(Records supplied)

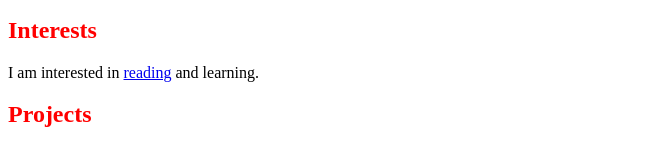
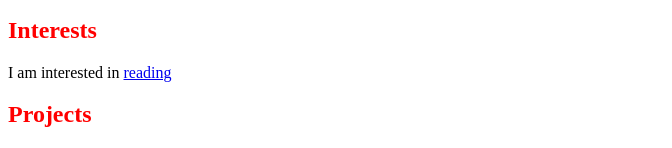
Before and after one commit to dhs17y2jwuyutong/dhs17y2jwuyutong.github.io, a plain HTML site: page index.html in a window 1280 px wide. Shown: the part 422-570 px from the top of the page, without its empty margins (0-672 px from the left). Drawn offline with Linux system fonts and the light colour scheme.

Commit message:
Update index.html

```diff
--- a/index.html
+++ b/index.html
@@ -10,7 +10,7 @@
     <h2>About</h2>
     <p>I am a 16 year old student in <a href="http://dunmanhigh.moe.edu.sg/wp-content/uploads/website/index.html">Dunman High School</a>, Singapore</p>
     <h2>Interests</h2>
-    <p>I am interested in <a href="https://book.douban.com/">reading</a> and learning.</p>
+    <p>I am interested in <a href="https://book.douban.com/">reading</a></p>
     <h2>Projects</h2>
     <p> I am a Google Code-in 2016 participant with <a href="http://fossasia.org">FOSSASIA</a></p>
 
```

(End Records supplied)

What is needed >>
Every line that holds the word "reading" should be copied from the records.

Answer to this task >>
-    <p>I am interested in <a href="https://book.douban.com/">reading</a> and learning.</p>
+    <p>I am interested in <a href="https://book.douban.com/">reading</a></p>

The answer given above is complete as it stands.